• _Supplied material_:
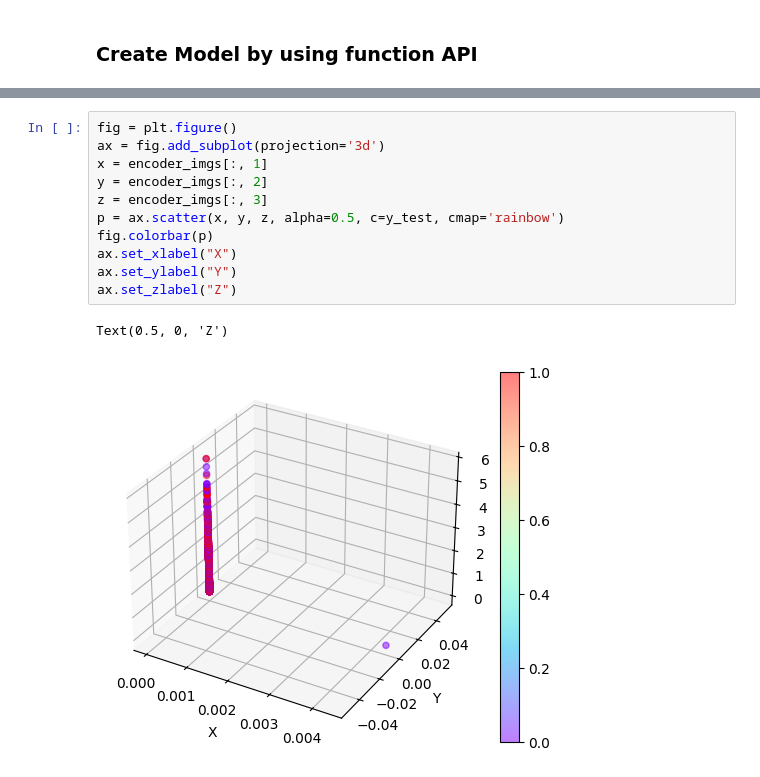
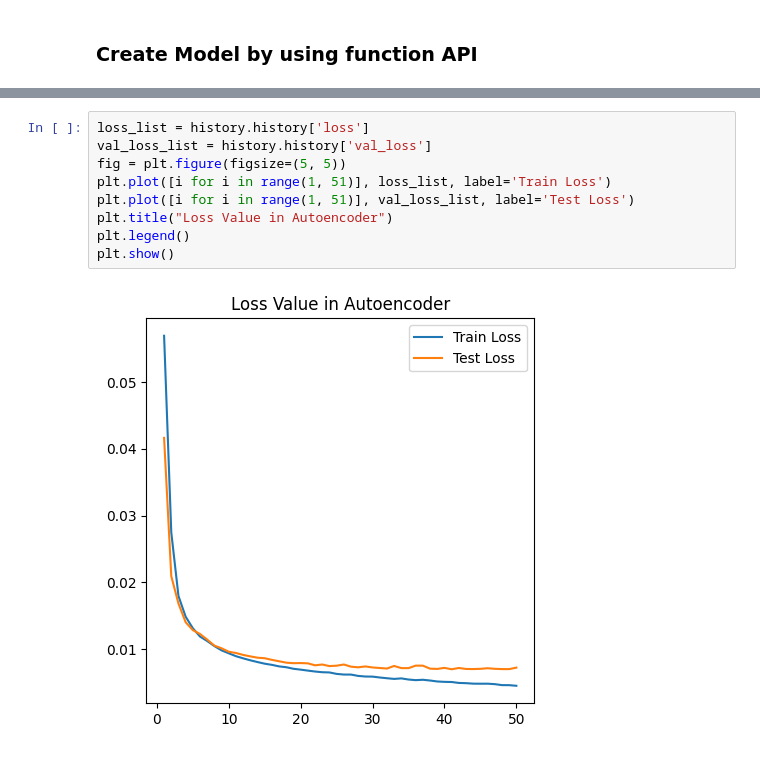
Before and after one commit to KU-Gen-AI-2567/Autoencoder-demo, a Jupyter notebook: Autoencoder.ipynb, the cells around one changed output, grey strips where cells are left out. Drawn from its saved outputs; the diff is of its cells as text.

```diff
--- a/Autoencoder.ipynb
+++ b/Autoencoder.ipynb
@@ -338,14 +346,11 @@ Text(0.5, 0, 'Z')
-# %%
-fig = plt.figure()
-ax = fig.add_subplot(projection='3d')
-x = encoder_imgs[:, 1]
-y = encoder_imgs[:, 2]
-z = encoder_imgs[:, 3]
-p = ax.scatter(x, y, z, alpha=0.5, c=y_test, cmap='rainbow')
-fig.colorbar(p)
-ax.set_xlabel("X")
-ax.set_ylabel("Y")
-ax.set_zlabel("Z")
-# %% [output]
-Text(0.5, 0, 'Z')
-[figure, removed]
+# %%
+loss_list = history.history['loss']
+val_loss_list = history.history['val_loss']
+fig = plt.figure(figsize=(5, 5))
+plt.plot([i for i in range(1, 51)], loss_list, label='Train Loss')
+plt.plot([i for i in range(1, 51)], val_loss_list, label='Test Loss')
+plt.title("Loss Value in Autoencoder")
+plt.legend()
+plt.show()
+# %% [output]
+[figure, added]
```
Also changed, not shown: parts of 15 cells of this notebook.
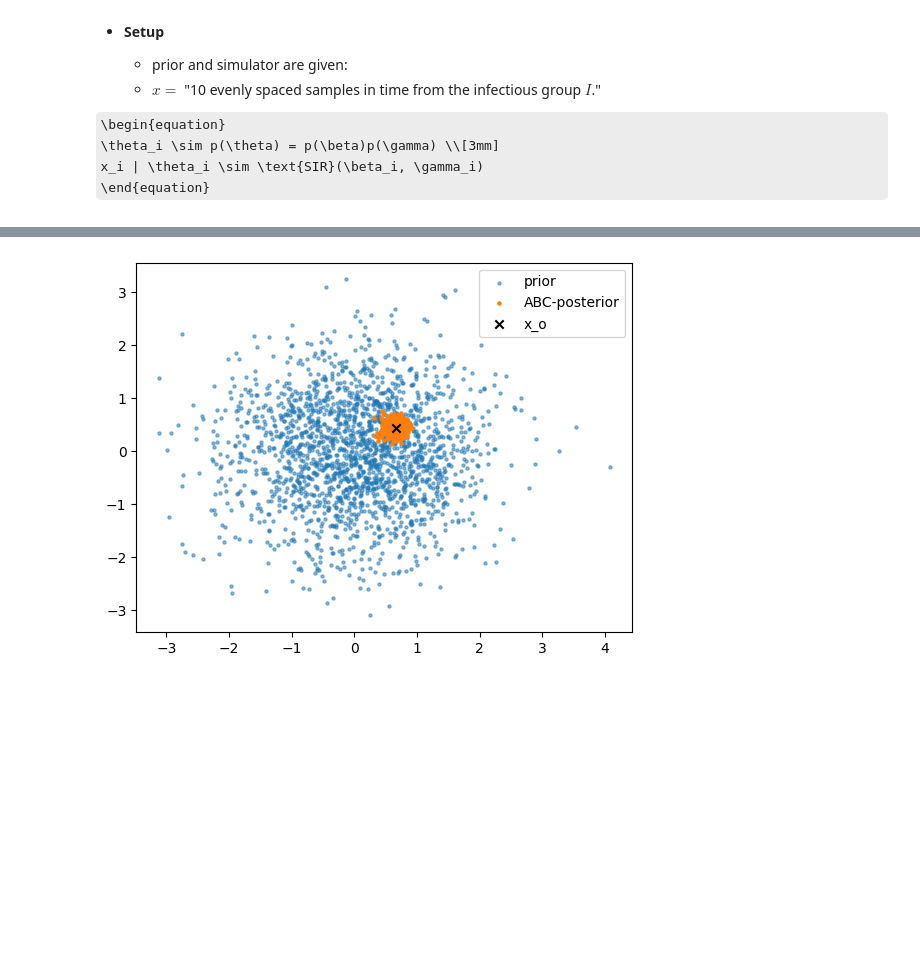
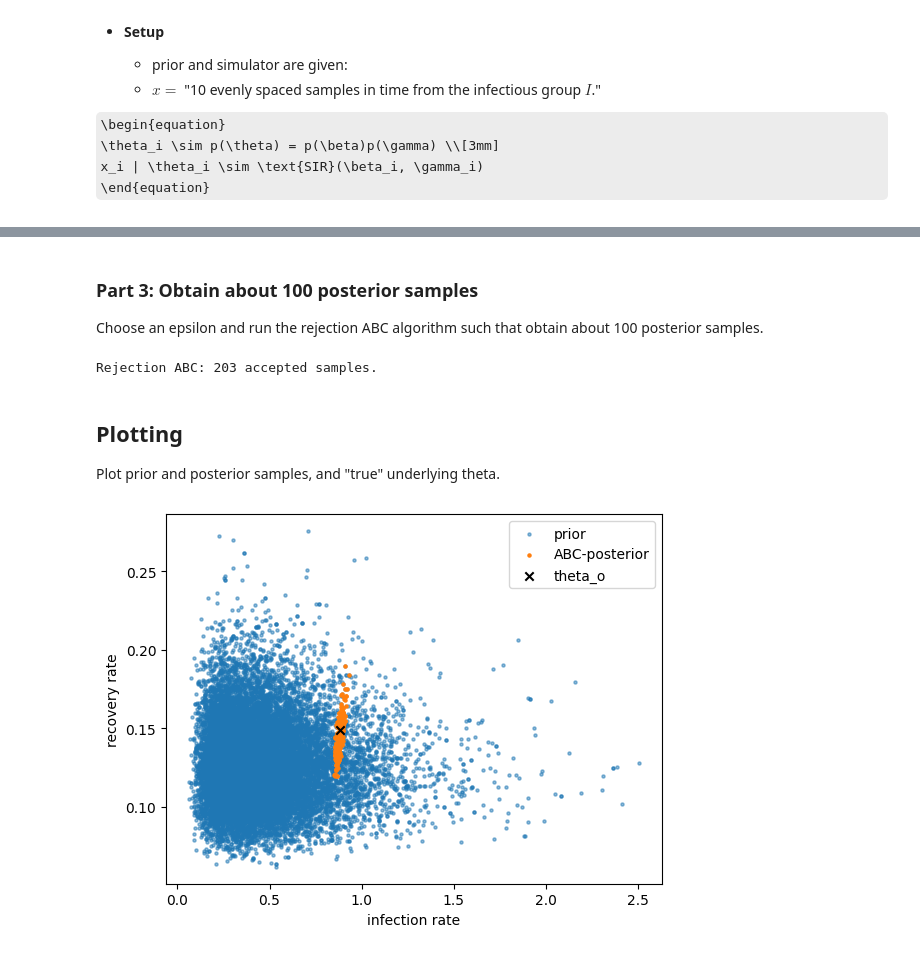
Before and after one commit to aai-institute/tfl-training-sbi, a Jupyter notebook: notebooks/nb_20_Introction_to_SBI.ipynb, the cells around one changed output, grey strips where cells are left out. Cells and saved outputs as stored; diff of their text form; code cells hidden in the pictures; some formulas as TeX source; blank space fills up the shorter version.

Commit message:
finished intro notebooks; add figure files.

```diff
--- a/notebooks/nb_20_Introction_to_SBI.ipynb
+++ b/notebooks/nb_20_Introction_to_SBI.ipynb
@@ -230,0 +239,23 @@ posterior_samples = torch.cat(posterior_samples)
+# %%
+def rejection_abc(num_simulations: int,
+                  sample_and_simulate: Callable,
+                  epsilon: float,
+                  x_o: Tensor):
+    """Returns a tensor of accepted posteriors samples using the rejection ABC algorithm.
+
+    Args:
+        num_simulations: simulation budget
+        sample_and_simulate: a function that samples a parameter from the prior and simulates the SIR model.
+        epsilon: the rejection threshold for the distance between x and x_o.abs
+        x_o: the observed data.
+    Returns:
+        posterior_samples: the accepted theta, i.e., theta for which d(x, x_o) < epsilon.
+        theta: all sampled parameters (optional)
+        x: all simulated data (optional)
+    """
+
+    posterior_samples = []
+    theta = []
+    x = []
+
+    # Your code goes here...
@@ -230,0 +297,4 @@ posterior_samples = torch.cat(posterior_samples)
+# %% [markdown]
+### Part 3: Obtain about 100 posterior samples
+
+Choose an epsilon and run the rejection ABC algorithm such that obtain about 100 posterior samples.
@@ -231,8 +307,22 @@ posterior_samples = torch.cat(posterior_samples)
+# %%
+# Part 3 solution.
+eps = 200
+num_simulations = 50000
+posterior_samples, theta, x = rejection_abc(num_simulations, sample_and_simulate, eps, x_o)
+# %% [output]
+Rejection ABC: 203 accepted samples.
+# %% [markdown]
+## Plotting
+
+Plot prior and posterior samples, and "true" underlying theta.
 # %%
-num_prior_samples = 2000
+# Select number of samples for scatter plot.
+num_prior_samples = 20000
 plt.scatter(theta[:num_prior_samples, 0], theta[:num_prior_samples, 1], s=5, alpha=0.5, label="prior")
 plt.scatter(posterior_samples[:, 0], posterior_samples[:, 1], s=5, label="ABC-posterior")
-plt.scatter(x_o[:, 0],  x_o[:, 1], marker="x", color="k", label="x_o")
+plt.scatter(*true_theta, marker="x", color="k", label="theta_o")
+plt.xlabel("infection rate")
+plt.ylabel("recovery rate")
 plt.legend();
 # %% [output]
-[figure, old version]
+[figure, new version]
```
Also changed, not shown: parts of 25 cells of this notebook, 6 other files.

• _Directions_: In case the records contain pictures, keep those out and repeat the rest exactly.

• _Answer box_:
Before and after one commit to KU-Gen-AI-2567/Autoencoder-demo, a Jupyter notebook: Autoencoder.ipynb, the cells around one changed output, grey strips where cells are left out. Drawn from its saved outputs; the diff is of its cells as text.

```diff
--- a/Autoencoder.ipynb
+++ b/Autoencoder.ipynb
@@ -338,14 +346,11 @@ Text(0.5, 0, 'Z')
-# %%
-fig = plt.figure()
-ax = fig.add_subplot(projection='3d')
-x = encoder_imgs[:, 1]
-y = encoder_imgs[:, 2]
-z = encoder_imgs[:, 3]
-p = ax.scatter(x, y, z, alpha=0.5, c=y_test, cmap='rainbow')
-fig.colorbar(p)
-ax.set_xlabel("X")
-ax.set_ylabel("Y")
-ax.set_zlabel("Z")
-# %% [output]
-Text(0.5, 0, 'Z')
-[figure, removed]
+# %%
+loss_list = history.history['loss']
+val_loss_list = history.history['val_loss']
+fig = plt.figure(figsize=(5, 5))
+plt.plot([i for i in range(1, 51)], loss_list, label='Train Loss')
+plt.plot([i for i in range(1, 51)], val_loss_list, label='Test Loss')
+plt.title("Loss Value in Autoencoder")
+plt.legend()
+plt.show()
+# %% [output]
+[figure, added]
```
Also changed, not shown: parts of 15 cells of this notebook.
Before and after one commit to aai-institute/tfl-training-sbi, a Jupyter notebook: notebooks/nb_20_Introction_to_SBI.ipynb, the cells around one changed output, grey strips where cells are left out. Cells and saved outputs as stored; diff of their text form; code cells hidden in the pictures; some formulas as TeX source; blank space fills up the shorter version.

Commit message:
finished intro notebooks; add figure files.

```diff
--- a/notebooks/nb_20_Introction_to_SBI.ipynb
+++ b/notebooks/nb_20_Introction_to_SBI.ipynb
@@ -230,0 +239,23 @@ posterior_samples = torch.cat(posterior_samples)
+# %%
+def rejection_abc(num_simulations: int,
+                  sample_and_simulate: Callable,
+                  epsilon: float,
+                  x_o: Tensor):
+    """Returns a tensor of accepted posteriors samples using the rejection ABC algorithm.
+
+    Args:
+        num_simulations: simulation budget
+        sample_and_simulate: a function that samples a parameter from the prior and simulates the SIR model.
+        epsilon: the rejection threshold for the distance between x and x_o.abs
+        x_o: the observed data.
+    Returns:
+        posterior_samples: the accepted theta, i.e., theta for which d(x, x_o) < epsilon.
+        theta: all sampled parameters (optional)
+        x: all simulated data (optional)
+    """
+
+    posterior_samples = []
+    theta = []
+    x = []
+
+    # Your code goes here...
@@ -230,0 +297,4 @@ posterior_samples = torch.cat(posterior_samples)
+# %% [markdown]
+### Part 3: Obtain about 100 posterior samples
+
+Choose an epsilon and run the rejection ABC algorithm such that obtain about 100 posterior samples.
@@ -231,8 +307,22 @@ posterior_samples = torch.cat(posterior_samples)
+# %%
+# Part 3 solution.
+eps = 200
+num_simulations = 50000
+posterior_samples, theta, x = rejection_abc(num_simulations, sample_and_simulate, eps, x_o)
+# %% [output]
+Rejection ABC: 203 accepted samples.
+# %% [markdown]
+## Plotting
+
+Plot prior and posterior samples, and "true" underlying theta.
 # %%
-num_prior_samples = 2000
+# Select number of samples for scatter plot.
+num_prior_samples = 20000
 plt.scatter(theta[:num_prior_samples, 0], theta[:num_prior_samples, 1], s=5, alpha=0.5, label="prior")
 plt.scatter(posterior_samples[:, 0], posterior_samples[:, 1], s=5, label="ABC-posterior")
-plt.scatter(x_o[:, 0],  x_o[:, 1], marker="x", color="k", label="x_o")
+plt.scatter(*true_theta, marker="x", color="k", label="theta_o")
+plt.xlabel("infection rate")
+plt.ylabel("recovery rate")
 plt.legend();
 # %% [output]
-[figure, old version]
+[figure, new version]
```
Also changed, not shown: parts of 25 cells of this notebook, 6 other files.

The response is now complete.